The tensorflow library for privacy is designed for the programming language python and allows the implementations of the tensorflow optimizer for the training of machine-learning models with differential privacy. Developers can evidently rate the privacy properties of their classification models. Differential privacy is intended to prevent individual records from identifying, for example, with which backlens on individual persons are possible without reducing the data quality for accuracy.
Privacy is a rough topic
Privacy is a coarse topic in the field of machine learning, and so far, there are no canonical guidelines for creating a private model. There are more and more research results that show that a model for machine learning can leak sensitive information of the training, creating a risk for the privacy of the user of the training.
Therefore, the development team behind tensorflow has introduced tensorflow privacy last year, with the developer can train their models according to the principle of differential privacy: by means of storage noise, data sets can be hedged, but this noise was apparently designed for academic worst-case scenarios, so it the model accuracy can significantly affect.
As a result, research on the privacy properties of ml models have focused on a few years ago. So-called membership inference attacks obviously predict whether a specific file element was used during the training.

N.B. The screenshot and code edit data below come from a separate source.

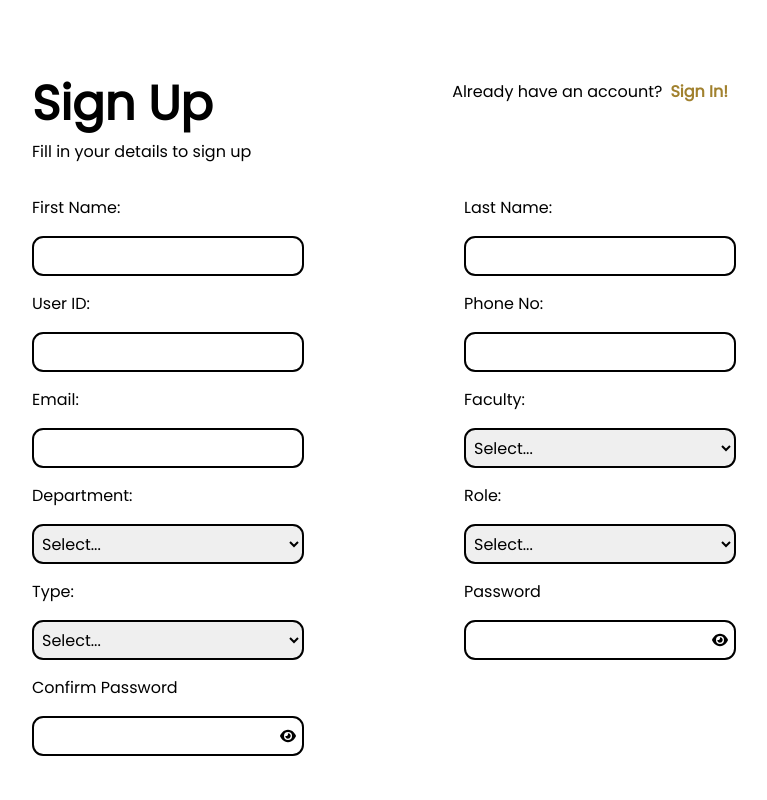
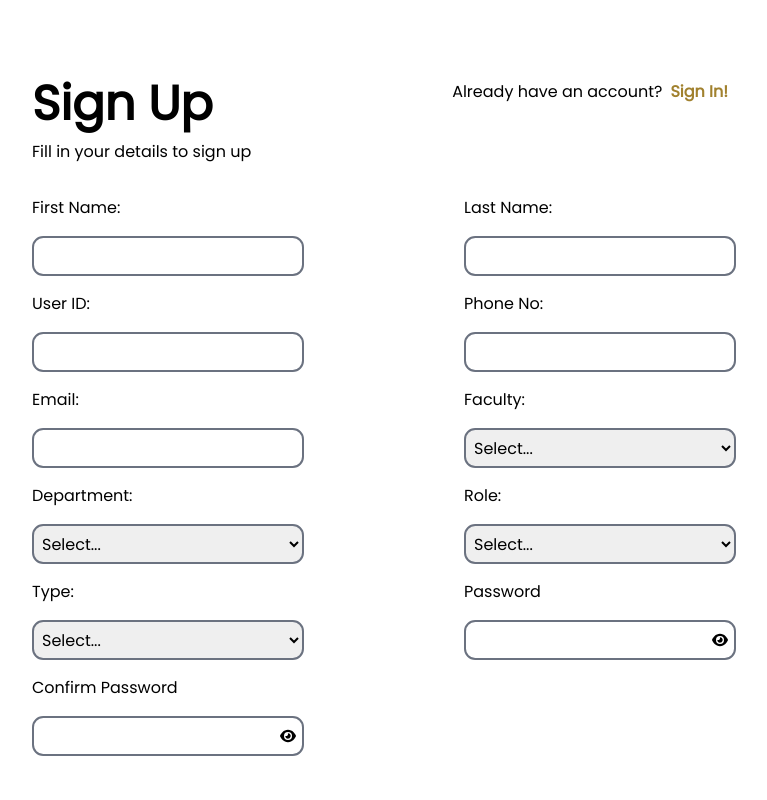
Before and after one commit to javadroid/Assignment, a React (Create React App) app: page / in a window 1280 px wide. Shown: the top 800 px of the page, without its empty margins (256-1023 px from the left). Built offline with nearby package versions, Linux system fonts and the light colour scheme.

Commit message:
changesMade

```diff
--- a/src/components/DropDown.tsx
+++ b/src/components/DropDown.tsx
@@ -14,7 +14,7 @@ function DropDown() {
         id="dropDown"
         value={selectOption}
         onChange={handleChange}
-        className="border-black w-[17rem] my-4 h-[2.5rem] px-1 border-2 rounded-[0.7rem] outline-none  focus:border-[#a1812e]
+        className="borderBlack w-[17rem] my-4 h-[2.5rem] px-1 border-2 rounded-[0.7rem] outline-none  focus:border-[#a1812e]
         "
       >
         <option value="">Select...</option>
--- a/src/components/ForgetPassword.tsx
+++ b/src/components/ForgetPassword.tsx
@@ -22,8 +22,8 @@ const ForgetPassword = () => {
         <div className="image basis-1/3"></div>
         <div className="basis-2/3 flex flex-col pt-28 px-24 pb-96">
           <div className="flex flex-row justify-between mb-28 items-center">
-            <Link to={"/signIn"} className="text-[#a1812e]">
-              <FaArrowLeft />
+            <Link to={"/signIn"} className="group text-[#a1812e]">
+              <FaArrowLeft className="opacity-70 group-hover:-translate-x-1 transition" />
             </Link>
             <p className="font-medium">
               Don't have an account?{" "}
@@ -68,7 +68,7 @@ const ForgetPassword = () => {
                     }`}
                     disabled={!isEmailValid(email)} // Disable the button if email is not valid
                   >
-                    <span className="text-base text-white">Proceed</span>
+                    <span className="text-base text-white ">Proceed</span>
                   </button>
                 </div>
 
--- a/src/components/SignIn.tsx
+++ b/src/components/SignIn.tsx
@@ -45,8 +45,8 @@ function SignIn() {
         {/* The Signup page */}
         <div className="basis-2/3 flex flex-col pt-28 px-24 pb-96">
           <div className="flex flex-row justify-between mb-28 items-center">
-            <Link to={"/"} className="text-[#a1812e]">
-              <FaArrowLeft />
+            <Link to={"/"} className="group text-[#a1812e]">
+              <FaArrowLeft className="opacity-70 group-hover:-translate-x-1 transition" />
             </Link>
             <p className="font-medium">
               Don't have an account?{" "}
@@ -113,13 +113,13 @@ function SignIn() {
 
                 <div className="mb-16">
                   <button
-                    className={`w-72 flex flex-row justify-center items-center px-16 py-2 rounded-xl bg-[#a1812e] ${
+                    className={`group w-72 flex flex-row justify-center items-center px-16 py-2 rounded-xl bg-[#a1812e] ${
                       !isFormValid ? "opacity-50 cursor-not-allowed" : ""
                     }`}
                     disabled={!isFormValid}
                   >
                     <span className="text-base text-white">Sign In</span>
-                    <GoArrowRight className="ml-2 text-xl text-white" />
+                    <GoArrowRight className="ml-2 text-xl text-white opacity-70 group-hover:translate-x-1 transition" />
                     {/* <FaArrowRightLong /> */}
                   </button>
                 </div>
--- a/src/components/SignUp.tsx
+++ b/src/components/SignUp.tsx
@@ -48,19 +48,19 @@ const SignUp: React.FC = () => {
             <input
               type="text"
               id="fname"
-              className="border-black border-2 w-[17rem] my-4 h-[2.5rem] px-1 rounded-[0.7rem] outline-none  focus:border-[#a1812e]"
+              className="borderBlack border-2 w-[17rem] my-4 h-[2.5rem] px-1 rounded-[0.7rem] outline-none  focus:border-[#a1812e]"
             />
             <label htmlFor="userID">User ID:</label>
             <input
               type="text"
               id="userID"
-              className="border-black border-2 w-[17rem] my-4 h-[2.5rem] px-1 rounded-[0.7rem] outline-none  focus:border-[#a1812e]"
+              className="borderBlack border-2 w-[17rem] my-4 h-[2.5rem] px-1 rounded-[0.7rem] outline-none  focus:border-[#a1812e]"
             />
             <label htmlFor="email">Email:</label>
             <input
               type="email"
               id="email"
-              className="border-black border-2 w-[17rem] my-4 h-[2.5rem] px-1 rounded-[0.7rem] outline-none  focus:border-[#a1812e]"
+              className="borderBlack border-2 w-[17rem] my-4 h-[2.5rem] px-1 rounded-[0.7rem] outline-none  focus:border-[#a1812e]"
             />
             <label htmlFor="dropDownDept">Department:</label>
             <DropDown />
@@ -73,7 +73,7 @@ const SignUp: React.FC = () => {
               <input
                 type={showPassword ? "text" : "password"}
                 id="confirmPassword"
-                className="border-black w-[17rem] my-4 h-[2.5rem] px-1 border-2 rounded-[0.7rem] outline-none  focus:border-[#a1812e]"
+                className="borderBlack w-[17rem] my-4 h-[2.5rem] px-1 border-2 rounded-[0.7rem] outline-none  focus:border-[#a1812e]"
               />
               <div className="absolute right-2">
                 {showPassword ? (
@@ -89,13 +89,13 @@ const SignUp: React.FC = () => {
             <input
               type="text"
               id="lname"
-              className="border-black w-[17rem] my-4 h-[2.5rem] px-1 border-2 rounded-[0.7rem] outline-none  focus:border-[#a1812e]"
+              className="borderBlack w-[17rem] my-4 h-[2.5rem] px-1 border-2 rounded-[0.7rem] outline-none  focus:border-[#a1812e]"
             />
             <label htmlFor="PhoneNo">Phone No:</label>
             <input
               type="tel"
               id="phoneNo"
-              className="border-black w-[17rem] my-4 h-[2.5rem] px-1 border-2 rounded-[0.7rem] outline-none  focus:border-[#a1812e]"
+              className="borderBlack w-[17rem] my-4 h-[2.5rem] px-1 border-2 rounded-[0.7rem] outline-none  focus:border-[#a1812e]"
             />
             <label htmlFor="Faculty">Faculty:</label>
             <DropDown />
@@ -106,7 +106,7 @@ const SignUp: React.FC = () => {
               <input
                 type={showPassword ? "text" : "password"}
                 id="confirmPassword"
-                className="border-black w-[17rem] my-4 h-[2.5rem] px-1 border-2 rounded-[0.7rem] outline-none  focus:border-[#a1812e]"
+                className="borderBlack w-[17rem] my-4 h-[2.5rem] px-1 border-2 rounded-[0.7rem] outline-none  focus:border-[#a1812e]"
               />
               <div className="absolute right-2">
                 {showPassword ? (
@@ -130,9 +130,9 @@ const SignUp: React.FC = () => {
             </Link>
           </p>
           <div className=" mt-16 flex justify-center">
-            <button className="w-[50rem] h-[3rem] flex flex-row justify-center items-center px-16 py-2 rounded-xl bg-[#a1812e]">
+            <button className="group w-[50rem] h-[3rem] flex flex-row justify-center items-center px-16 py-2 rounded-xl bg-[#a1812e]">
               <span className="text-base text-white">Sign In</span>
-              <GoArrowRight className="ml-2 text-xl text-white" />
+              <GoArrowRight className="ml-2 text-xl text-white opacity-70 group-hover:translate-x-1 transition" />
             </button>
           </div>
         </div>
--- a/src/index.css
+++ b/src/index.css
@@ -4,7 +4,8 @@
 @tailwind utilities;
 
 .borderBlack {
-  @apply border-black/10;
+  /* @apply border-black/10; */
+  @apply border-gray-500
 }
 .image {
   background: url("./assets/images/Frame-186.png");
```
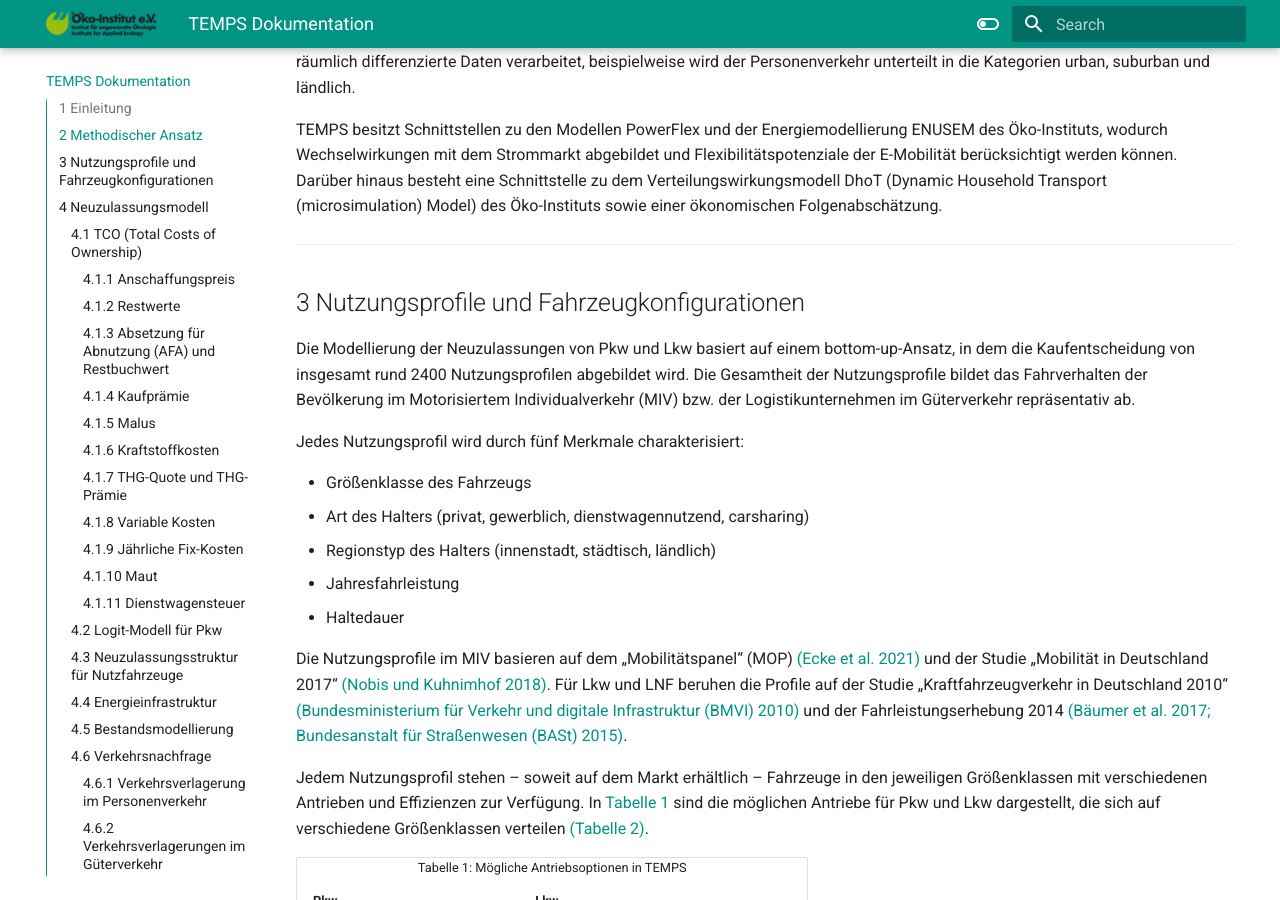
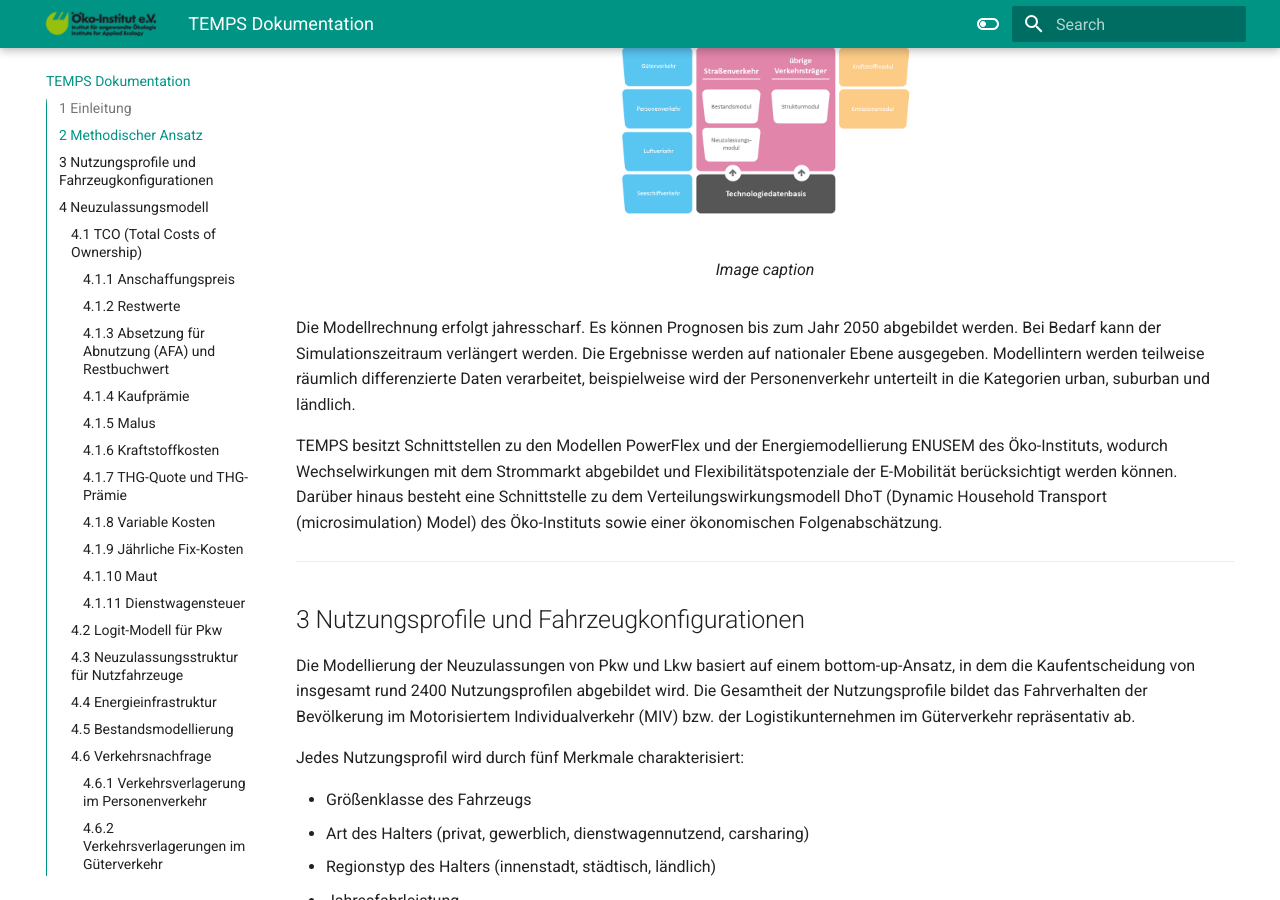
Before and after one commit to wolfgoerz/TEMPS_documentation, an MkDocs documentation site: the page built from docs/index.md, in a window 1280 px wide and 900 px high, scrolled down 1815 px. Built offline with MkDocs 1.6.1 and Material for MkDocs 9.7.7, drawn with Linux system fonts in a browser that asks for light colours.

Commit message:
Update index.md

```diff
--- a/docs/index.md
+++ b/docs/index.md
@@ -19,6 +19,12 @@
 <figure markdown="span">
   <figcaption>Schematische Darstellung des Modells TEMPS</figcaption>
 </figure>
+
+<figure markdown="span">
+  ![TEMPS_Schema.png](TEMPS_Schema.png){ width="300" }
+  <figcaption>Image caption</figcaption>
+</figure>
+
 
 
 Die Modellrechnung erfolgt jahresscharf. Es können Prognosen bis zum Jahr 2050 abgebildet werden. Bei Bedarf kann der Simulationszeitraum verlängert werden. Die Ergebnisse werden auf nationaler Ebene ausgegeben. Modellintern werden teilweise räumlich differenzierte Daten verarbeitet, beispielweise wird der Personenverkehr unterteilt in die Kategorien urban, suburban und ländlich.
```
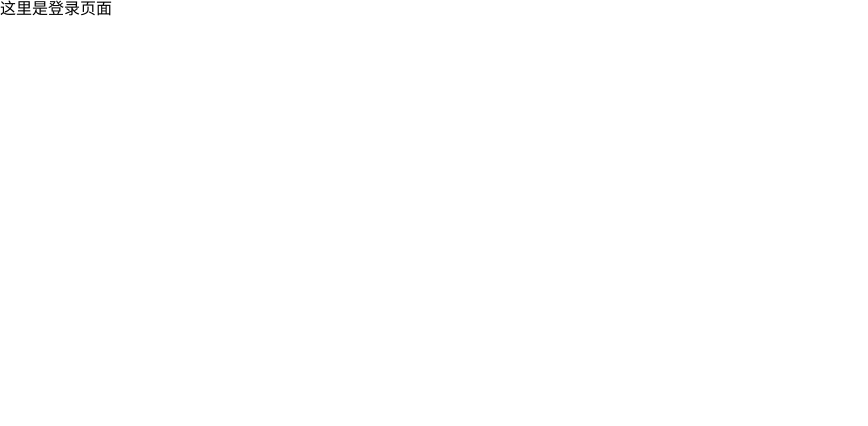
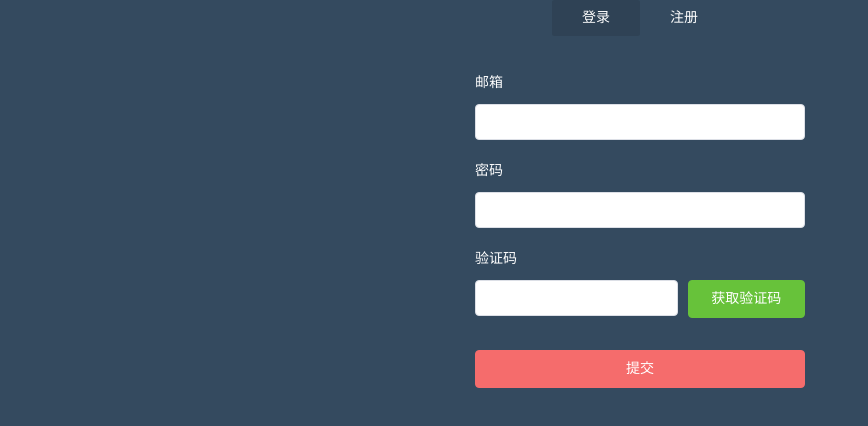
Before and after one commit to yunpengLiang/vue-admin, a Vue app: page /#/login in a window 1280 px wide. Shown: the top 426 px of the page, without its empty margins (0-868 px from the left). Built offline with nearby package versions, Linux system fonts and the light colour scheme.

Commit message:
登录页面form表单验证

```diff
--- a/src/views/login/index.vue
+++ b/src/views/login/index.vue
@@ -1,14 +1,171 @@
 <template>
-    <div id="login">这里是登录页面</div>
+<!-- 必须有一个父元素 -->
+    <div id="login">
+        <!-- 内容区 -->
+        <div class="login-warp">
+            <ul class="menu-tab">
+                <li v-for="item in menuTab" :key="item.id" :class="{'current':item.current}" @click="toggleMenu(item)" >{{item.txt}}</li>
+            </ul>
+            <!-- 表单的start -->
+            <el-form :model="ruleForm" status-icon :rules="rules" ref="ruleForm"  class="login-form" size="medium">
+
+                <el-form-item  prop="username" class="item-form">
+                    <label>邮箱</label>
+                    <el-input type="text" v-model="ruleForm.username" autocomplete="off"></el-input>
+                </el-form-item>
+
+                <el-form-item  prop="password" class="item-form">
+                     <label>密码</label>
+                    <el-input type="password" v-model="ruleForm.password" autocomplete="off" minlength="6" maxlength="20"></el-input>
+                </el-form-item>
+
+                <el-form-item  prop="code" class="item-form">
+                     <label>验证码</label>
+                     <el-row :gutter="10">
+                        <el-col :span="15">
+                            <el-input v-model.number="ruleForm.code" minlength="6" maxlength="6"></el-input>
+                        </el-col>
+                        <el-col :span="9">
+                            <el-button type="success" class="block">获取验证码</el-button>
+                        </el-col>
+                    </el-row>
+
+                </el-form-item>
+
+                <el-form-item>
+                    <el-button type="danger" class="login-btn block" @click="submitForm('ruleForm')">提交</el-button>
+                </el-form-item>
+            </el-form>
+        </div>
+    </div>
 </template>
 <script>
 export default {
-    name:'login'
+    // 当前模块名称
+    name:'login',
+    data(){
+        // 验证验证码
+        var checkCode = (rule, value, callback) => {
+            let reg = /^[a-z0-9]{6}$/;
+            if (value === '') {
+                callback(new Error('请输入验证码'));
+            } else if (!reg.test(value)) {
+                callback(new Error('验证码格式有误!'));
+            } else {
+                callback();
+            }
+        };
+        // 验证用户名
+        var validateUsername = (rule, value, callback) => {
+            let reg = /^([a-zA-Z]|[0-9])(\w|\-)+@[a-zA-Z0-9]+\.([a-zA-Z]{2,4})$/;
+            if (value === '') {
+                callback(new Error('请输入用户名'));
+            } else if(!reg.test(value)){
+                callback(new Error('用户名格式有误！'));
+            }else{
+                callback();//
+            }
+        };
+        // 验证密码
+        var validatePassword = (rule, value, callback) => {
+            let reg = /^(?!\D+$)(?![^a-zA-Z]+$)\S{6,20}$/;
+            if (value === '') {
+                callback(new Error('请输入密码'));
+            } else if (!reg.test(value)) {
+                callback(new Error('密码为6-20位的数字加字母!'));
+            } else {
+                callback();
+            }
+        };
+        return{
+            menuTab:[
+                {txt:'登录',current:true},
+                {txt:'注册',current:false}
+            ],
+            // isActive:true
+            ruleForm: {
+                username: '',
+                password: '',
+                code: ''
+            },
+            rules: {
+                username: [
+                    { validator: validateUsername, trigger: 'blur' }
+                ],
+                password: [
+                    { validator: validatePassword, trigger: 'blur' }
+                ],
+                code: [
+                    { validator: checkCode, trigger: 'blur' }
+                ]
+            }
+        }
+    },
+    created(){},
+    mounted(){
+
+    },
+    methods:{
+        // 数据驱动视图
+        toggleMenu(data){
+            this.menuTab.forEach((elem,index) => {
+                elem.current = false;
+                console.log(elem.current,'aaaa');
+            });
+            console.log(this.menuTab,'1111');
+            // 高光
+            data.current=true;
+        }
+    },
+    props:{},
+    watch:{}
 };
 </script>
+
 <style lang="scss" scoped>
+// scoped标识只对当前vue文件管用
 #login{
     // 可视区的高度为100%
-    height:100vh
+    height:100vh;
+    background-color: #344a5f;
+}
+.login-warp{
+    width: 330px;
+    margin: auto;
+}
+.menu-tab{
+    text-align: center;
+    li{
+        display: inline-block;
+        width: 88px;
+        height: 36px;
+        line-height: 36px;
+        font-size: 14px;
+        color: #FFF;
+        border-radius: 2px;
+        cursor: pointer;
+    }
+    .current{
+        background-color: rgba(0,0,0, .1);
+    }
+}
+.login-form{
+    margin-top: 29px;
+    label{
+        display: block;
+        margin-bottom: 3px;
+        font-size: 14px;
+        color: #FFF;
+    }
+    .item-form{
+        margin-bottom: 13px;
+    }
+    .block{
+        display: block;
+        width: 100%;
+    }
+    .login-btn{
+        margin-top: 19px;
+    }
 }
 </style>
```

By means of internal tests, the developers have evidently found that the differential privacy contributes to reducing these vulnerabilities. Even with very little noise, the accomplence has removed. Now even external developers membership inference tests should try to build very well-worthy models and identify architectures that take into account the principles of privacy design as well as data processing decisions.
Tensorflow would examine the transferability of an expansion of the attacks from membership inference tests – examine [—] beyond the classifiers and develop new tests. Also planned is an investigation whether this test can be recorded by integration with tfx in the okosystem of tensorflow, which last in version 2.2 has appeared. Further details can be found in the release notes.